Both LGBT Council candidates in both parties were lucky enough to get great ballot positions: Cohen was No. 5 and Lazin was No. 2. Cohen had almost no Democratic Party support, while Lazin was endorsed by the Republican Party. In a low-turnout election, races are won by how many ballots you appear on throughout the wards in the city. Lazin, with party support, appeared on almost all. Cohen, on the other hand, appeared on very few. Turnout also plays a part. In a low-turnout race, usually the party-endorsed candidates win and win big — with the exception of a candidate who tries to be high-profile or is involved in some sort of scandal.
Add to that the LGBT element. In the Republican at-large race, Lazin almost ran away from the LGBT community, angering many. While Cohen embraced her LGBT roots, Lazin rarely mentioned it — but these are Republican voters. He had overwhelming support from the Republican elite. So how did that playbook work for each?
Cohen came within a whisper of winning an at-large nomination with little party support in a party election. Her support came from a host of reform groups and the LGBT community, which she embraced. In the Democratic race, where the winning candidates received around 45,000 votes, she came in sixth and lost by only 1,600 votes. This is a huge surprise and wake-up call to the Democratic Party. Four years from now, an LGBT candidate supported by a united LGBT community should easily win a council seat. Cohen made that point clear in this election. Thanks to Cohen, the party is on notice. Cohen should be that candidate in 2015.

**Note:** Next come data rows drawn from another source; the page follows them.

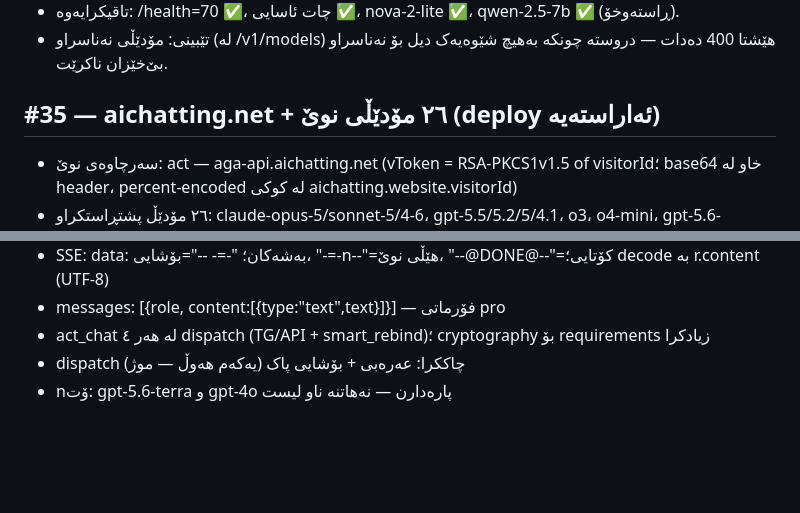
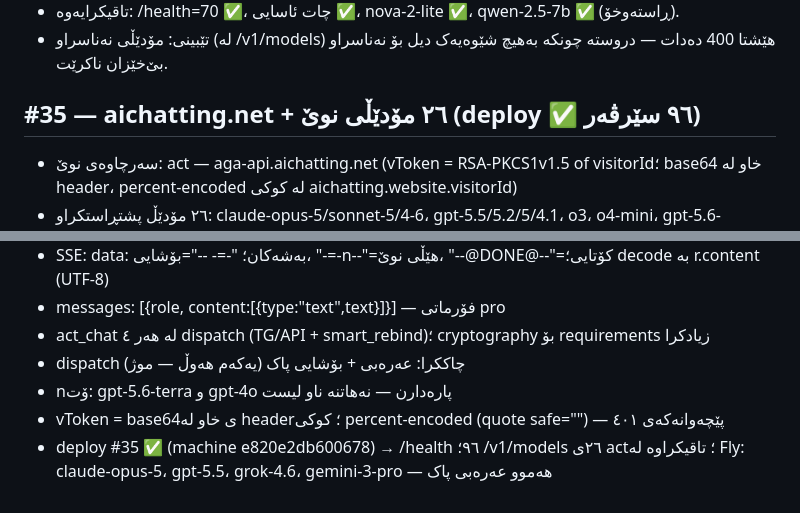
Before and after one commit to Yusfkarim/ayai, a Markdown page: FIX_LOG_DAI.md, 2 parts joined by grey strips. Drawn GitHub-style; blank space fills up the shorter version.

Commit message:
deploy #35 — FIX_LOG + تاقیکردنەوەی Fly

```diff
--- a/FIX_LOG_DAI.md
+++ b/FIX_LOG_DAI.md
@@ -141,7 +141,7 @@
 - تاقیکرایەوە: /health=70 ✅، چات ئاسایی ✅، nova-2-lite ✅، qwen-2.5-7b ✅ (ڕاستەوخۆ).
 - تێبینی: مۆدێڵی نەناسراو (لە /v1/models) هێشتا 400 دەدات — دروستە چونکە بەهیچ شێوەیەک دیل بۆ نەناسراو بێ‌خێزان ناکرێت.
 
-## #35 — aichatting.net + ٢٦ مۆدێڵی نوێ (deploy ئەاراستەیە)
+## #35 — aichatting.net + ٢٦ مۆدێڵی نوێ (deploy ✅ ٩٦ سێرڤەر)
 - سەرچاوەی نوێ: act — aga-api.aichatting.net (vToken = RSA-PKCS1v1.5 of visitorId؛ base64 خاو لە header، percent-encoded لە کوکی aichatting.website.visitorId)
 - ٢٦ مۆدێڵ پشتڕاستکراو: claude-opus-5/sonnet-5/4-6، gpt-5.5/5.2/5/4.1، o3، o4-mini، gpt-5.6-luna/sol، gemini-3.8-flash/3-pro/3.1-pro/2.5-pro/2.5-flash، grok-4.6/4، deepseek-v4/r1، qwen3.8-max/qwen3-max، kimi-k2.6، glm-5.3، llama-4-maverick
 - کوات: ٢ پرسیار/ناسنامە → ناسنامەی نوێ خۆکار (MD5 → RSA) — بێ سنوور
@@ -150,3 +150,5 @@
 - act_chat لە هەر ٤ dispatch (TG/API + smart_rebind)؛ cryptography بۆ requirements زیادکرا
 - dispatch چاککرا: عەرەبی + بۆشایی پاک (یەکەم هەوڵ — موژ)
 - nۆت: gpt-5.6-terra و gpt-4o پارەدارن — نەهاتنە ناو لیست
+- vToken = base64ی خاو لە header؛ کوکی percent-encoded (quote safe="") — پێچەوانەکەی ٤٠١
+- deploy #35 ✅ (machine e820e2db600678) → /health ٩٦؛ /v1/models ٢٦ی act؛ تاقیکراوە لە Fly: claude-opus-5، gpt-5.5، grok-4.6، gemini-3-pro — هەموو عەرەبی پاک
```
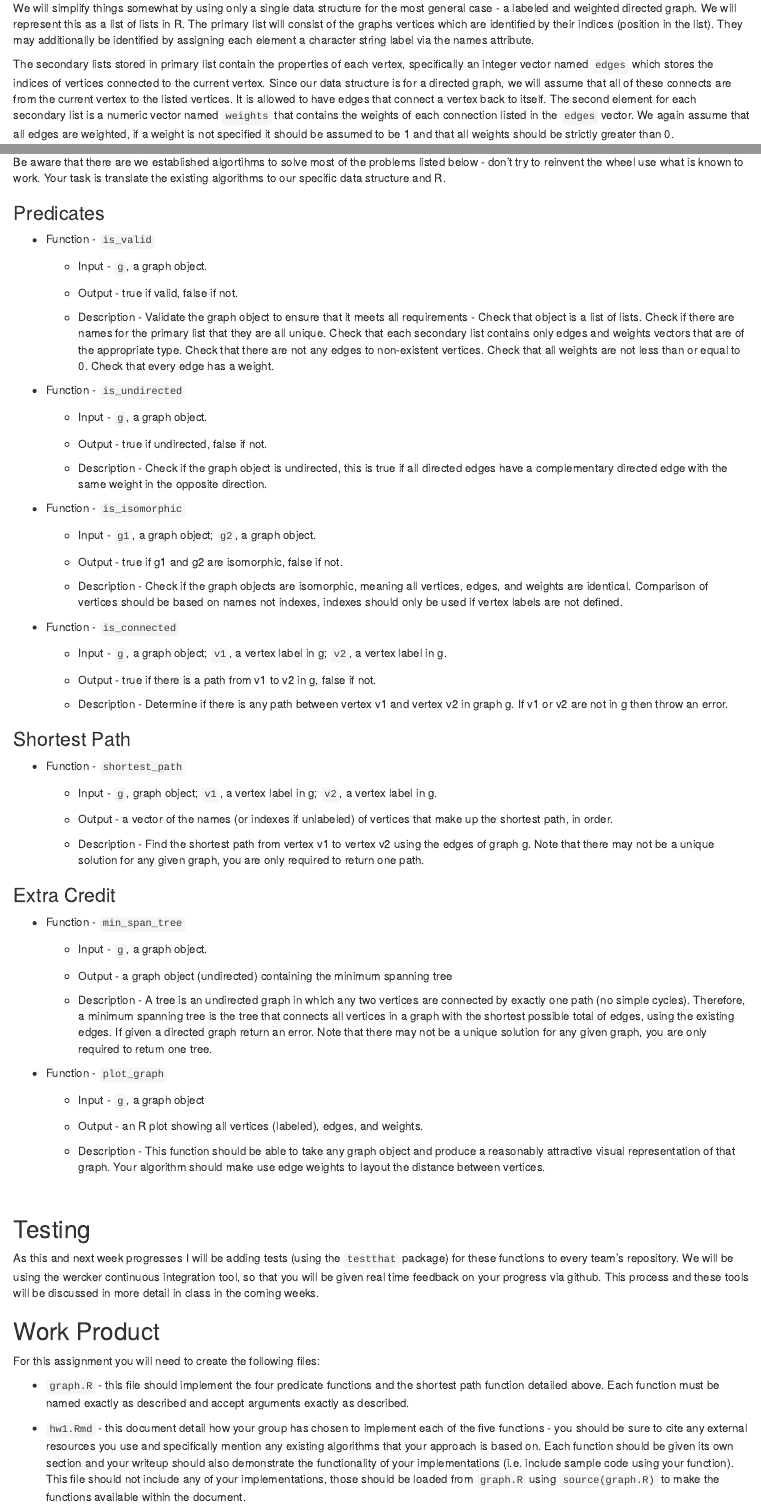
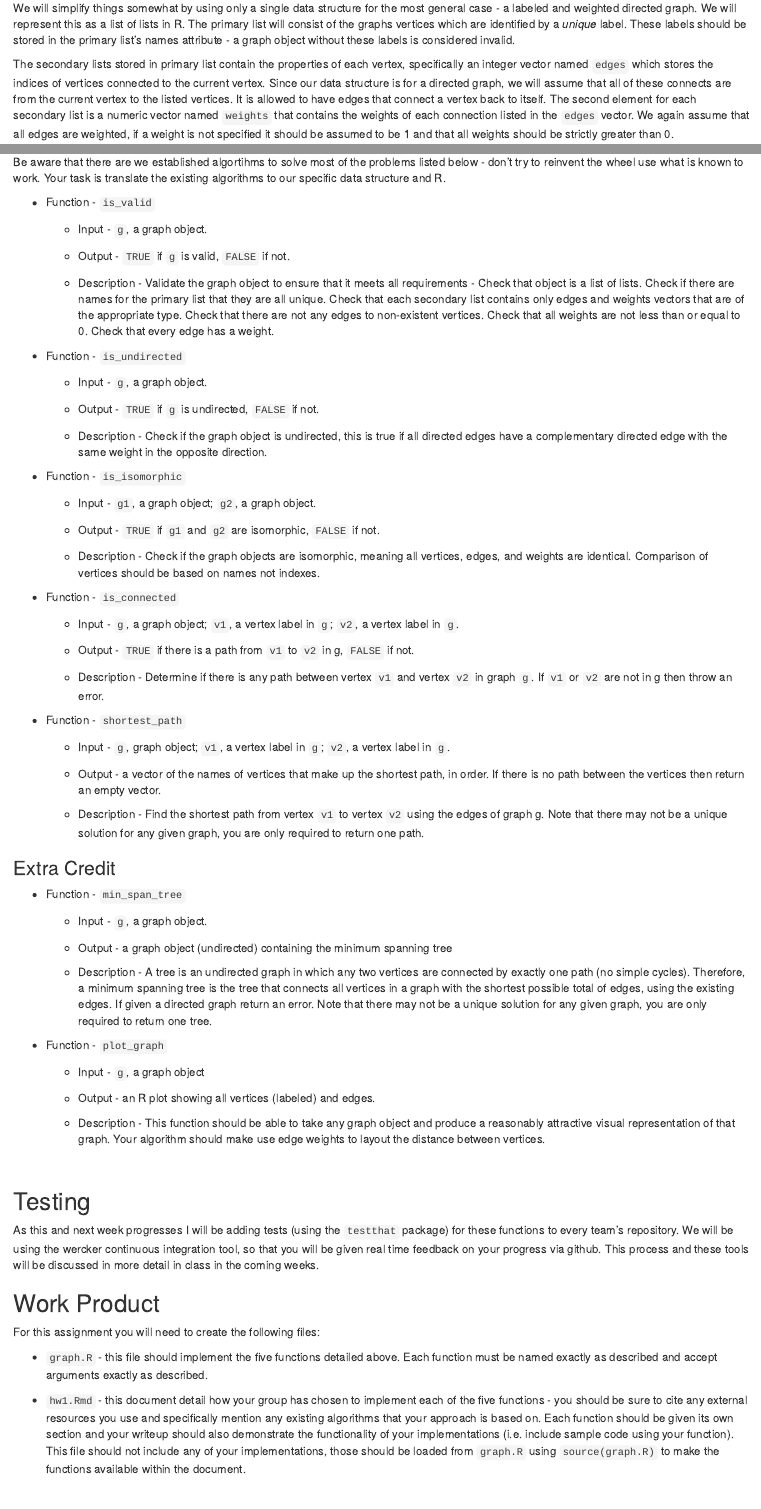
Before and after one commit to Sta523-Fa15/website-fall-2015, an R Markdown document (_homework/hw1.Rmd): the page in a window 1100 px wide, from 910 px down, and a second part further down, joined at a grey line. Rendered offline with R 4.5, knitr and Pandoc, with nearby package versions.

Commit message:
Revised HW1

```diff
--- a/_homework/hw1.Rmd
+++ b/_homework/hw1.Rmd
@@ -30,7 +30,7 @@ For this homework we are going to explore the world of data structures and algor
 
 ### Data Structure
 
-We will simplify things somewhat by using only a single data structure for the most general case - a labeled and weighted directed graph. We will represent this as a list of lists in R. The primary list will consist of the graphs vertices which are identified by their indices (position in the list). They may additionally be identified by assigning each element a character string label via the names attribute.
+We will simplify things somewhat by using only a single data structure for the most general case - a labeled and weighted directed graph. We will represent this as a list of lists in R. The primary list will consist of the graphs vertices which are identified by a *unique* label. These labels should be stored in the primary list's names attribute - a graph object without these labels is considered invalid.
 
 The secondary lists stored in primary list contain the properties of each vertex, specifically an integer vector named `edges` which stores the indices of vertices connected to the current vertex. Since our data structure is for a directed graph, we will assume that all of these connects are from the current vertex to the listed vertices. It is allowed to have edges that connect a vertex back to itself. The second element for each secondary list is a numeric vector named `weights` that contains the weights of each connection listed in the `edges` vector. We again assume that all edges are weighted, if a weight is not specified it should be assumed to be 1 and that all weights should be strictly greater than 0.
 
@@ -78,10 +79,8 @@ Be aware that there are we established algortihms to solve most of the problems
-### Predicates
-
 * Function - `is_valid`
 
     * Input - `g`, a graph object.
 
-    * Output - true if valid, false if not.
+    * Output - `TRUE` if `g` is valid, `FALSE` if not.
 
     * Description - Validate the graph object to ensure that it meets all requirements - Check that object is a list of lists. Check if there are names for the primary list that they are all unique. Check that each secondary list contains only edges and weights vectors that are of the appropriate type. Check that there are not any edges to non-existent vertices. Check that all weights are not less than or equal to 0. Check that every edge has a weight.
 
@@ -89,7 +88,7 @@ Be aware that there are we established algortihms to solve most of the problems
 
     * Input - `g`, a graph object.
 
-    * Output - true if undirected, false if not.
+    * Output - `TRUE` if `g` is undirected, `FALSE` if not.
 
     * Description - Check if the graph object is undirected, this is true if all directed edges have a complementary directed edge with the same weight in the opposite direction.
 
@@ -97,29 +96,26 @@ Be aware that there are we established algortihms to solve most of the problems
 
     * Input - `g1`, a graph object; `g2`, a graph object.
 
-    * Output - true if g1 and g2 are isomorphic, false if not.
+    * Output - `TRUE` if `g1` and `g2` are isomorphic, `FALSE` if not.
 
     * Description - Check if the graph objects are isomorphic, meaning all vertices, edges, and weights are identical.
-    Comparison of vertices should be based on names not indexes, indexes should only be used if vertex labels are not defined.
+    Comparison of vertices should be based on names not indexes.
 
 * Function - `is_connected`
 
-    * Input - `g`, a graph object; `v1`, a vertex label in g; `v2`, a vertex label in g.
+    * Input - `g`, a graph object; `v1`, a vertex label in `g`; `v2`, a vertex label in `g`.
 
-    * Output - true if there is a path from v1 to v2 in g, false if not.
+    * Output - `TRUE` if there is a path from `v1` to `v2` in g, `FALSE` if not.
 
-    * Description - Determine if there is any path between vertex v1 and vertex v2 in graph g. If v1 or v2 are not in g then throw an error.
-
-
-### Shortest Path
+    * Description - Determine if there is any path between vertex `v1` and vertex `v2` in graph `g`. If `v1` or `v2` are not in g then throw an error.
 
 * Function - `shortest_path`
 
-    * Input - `g`, graph object; `v1`, a vertex label in g; `v2`, a vertex label in g.
+    * Input - `g`, graph object; `v1`, a vertex label in `g`; `v2`, a vertex label in `g`.
 
-    * Output - a vector of the names (or indexes if unlabeled) of vertices that make up the shortest path, in order.
+    * Output - a vector of the names of vertices that make up the shortest path, in order. If there is no path between the vertices then return an empty vector.
 
-    * Description - Find the shortest path from vertex v1 to vertex v2 using the edges of graph g. Note that there may not be a unique solution for any given graph, you are only required to return one path.
+    * Description - Find the shortest path from vertex `v1` to vertex `v2` using the edges of graph g. Note that there may not be a unique solution for any given graph, you are only required to return one path.
 
 
 ### Extra Credit
@@ -136,7 +132,7 @@ Be aware that there are we established algortihms to solve most of the problems
 
     * Input - `g`, a graph object
 
-    * Output - an R plot showing all vertices (labeled), edges, and weights.
+    * Output - an R plot showing all vertices (labeled) and edges.
 
     * Description - This function should be able to take any graph object and produce a reasonably attractive visual representation of that graph. Your algorithm should make use edge weights to layout the distance between vertices.
 
@@ -150,7 +146,7 @@ As this and next week progresses I will be adding tests (using the `testthat` pa
 
 For this assignment you will need to create the following files:
 
-* `graph.R` - this file should implement the four predicate functions and the shortest path function detailed above. Each function must be named exactly as described and accept arguments exactly as described.
+* `graph.R` - this file should implement the five functions detailed above. Each function must be named exactly as described and accept arguments exactly as described.
 
 * `hw1.Rmd` - this document detail how your group has chosen to implement each of the five functions - you should be sure to cite any external resources you use and specifically mention any existing algorithms that your approach is based on. Each function should be given its own section and your writeup should also demonstrate the functionality of your implementations (i.e. include sample code using your function). This file should not include any of your implementations, those should be loaded from `graph.R` using `source(graph.R)` to make the functions available within the document.
 
```
Also changed, not shown: _homework/hw1.Rmd (3 more changed lines).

In the Republican at-large race, you only needed 7,000 votes to win. Lazin came in short by about 230 votes, also coming in sixth. This is a rather weak showing after almost compete support from the Republican Party and endorsements from both the Daily News and Inquirer. With his ballot position, Lazin should have just sailed in like the number-one person on the ballot, Michael Untermeyer, who placed fifth and was not endorsed by the party. The difference is that it seemed Lazin made a point of putting himself out there as the fiscally responsible candidate and ran away from his base in the LGBT community. His campaign website doesn’t mention “gay” — though it state he is founder and executive director of “Equality Forum, a national and international nonprofit organization” — but prominently has pictures of him with George H. Bush and Nancy Reagan. At the tail end of the campaign, it became apparent that Lazin’s past financial issues were in stark contrast to the fiscally responsible profile he put out there. Republican voters literally skipped over Lazin — the No. 2 ballot position — to vote for someone else. Could this be tied to homophobia on the part of Republicans? No, all the other winning candidates for at-large had pro-gay positions. Was Lazin a casualty of the civil war in the Republican Party? No, both sides supported him. Lazin lost because of Lazin. He miscalculated his community. Making himself the center of attention did not help. It just made voters look deeper.
So what are the lessons learned in this primary? It doesn’t matter if you are gay; it matters if you are embraced by your own base — that base raising the needed funds and an outreach to the political party. The future is bright for LGBT candidates.
Mark Segal, PGN publisher, is the nation’s most-award-winning commentator in LGBT media. He can be reached at firstname.lastname@example.org